### Task to carry out
Report the lines of the data below that contain the string "open".

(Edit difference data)
>>>
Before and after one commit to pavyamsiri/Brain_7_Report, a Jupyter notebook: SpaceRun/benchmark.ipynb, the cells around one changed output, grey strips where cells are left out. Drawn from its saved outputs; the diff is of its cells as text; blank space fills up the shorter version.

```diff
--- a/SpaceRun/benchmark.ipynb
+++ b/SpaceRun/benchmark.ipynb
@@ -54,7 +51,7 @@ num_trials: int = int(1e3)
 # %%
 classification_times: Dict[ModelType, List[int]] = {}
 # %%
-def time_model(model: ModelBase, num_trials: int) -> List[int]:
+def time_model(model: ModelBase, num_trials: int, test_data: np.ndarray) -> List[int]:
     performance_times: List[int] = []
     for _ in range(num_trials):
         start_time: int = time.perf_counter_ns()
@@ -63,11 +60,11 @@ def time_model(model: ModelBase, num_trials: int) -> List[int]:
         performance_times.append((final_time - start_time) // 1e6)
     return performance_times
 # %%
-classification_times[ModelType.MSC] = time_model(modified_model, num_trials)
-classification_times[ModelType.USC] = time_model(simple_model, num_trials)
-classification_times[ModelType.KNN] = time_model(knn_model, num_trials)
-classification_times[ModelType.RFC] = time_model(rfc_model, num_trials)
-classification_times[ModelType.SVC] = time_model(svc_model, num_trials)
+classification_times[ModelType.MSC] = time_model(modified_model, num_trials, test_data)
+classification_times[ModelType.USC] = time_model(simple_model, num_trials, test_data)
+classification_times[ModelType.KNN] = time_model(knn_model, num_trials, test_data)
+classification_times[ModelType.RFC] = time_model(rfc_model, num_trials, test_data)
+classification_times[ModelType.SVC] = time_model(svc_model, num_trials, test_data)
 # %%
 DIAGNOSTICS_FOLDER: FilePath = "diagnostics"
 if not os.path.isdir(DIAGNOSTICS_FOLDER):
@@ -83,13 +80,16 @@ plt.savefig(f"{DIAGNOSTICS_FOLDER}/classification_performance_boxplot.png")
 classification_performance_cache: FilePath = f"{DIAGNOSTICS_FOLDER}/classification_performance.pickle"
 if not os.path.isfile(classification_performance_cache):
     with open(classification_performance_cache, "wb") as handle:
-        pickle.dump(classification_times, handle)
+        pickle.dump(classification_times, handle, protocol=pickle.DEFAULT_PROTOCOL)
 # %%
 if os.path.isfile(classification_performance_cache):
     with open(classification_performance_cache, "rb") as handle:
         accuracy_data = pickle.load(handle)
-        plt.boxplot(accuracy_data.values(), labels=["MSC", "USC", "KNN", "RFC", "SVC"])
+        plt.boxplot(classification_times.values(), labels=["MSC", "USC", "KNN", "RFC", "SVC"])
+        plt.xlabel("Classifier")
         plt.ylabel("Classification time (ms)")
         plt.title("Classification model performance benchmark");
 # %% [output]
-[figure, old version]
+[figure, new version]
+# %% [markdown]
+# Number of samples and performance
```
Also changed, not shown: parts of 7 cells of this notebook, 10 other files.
<<<
### Exercise result
     with open(classification_performance_cache, "wb") as handle:
     with open(classification_performance_cache, "rb") as handle:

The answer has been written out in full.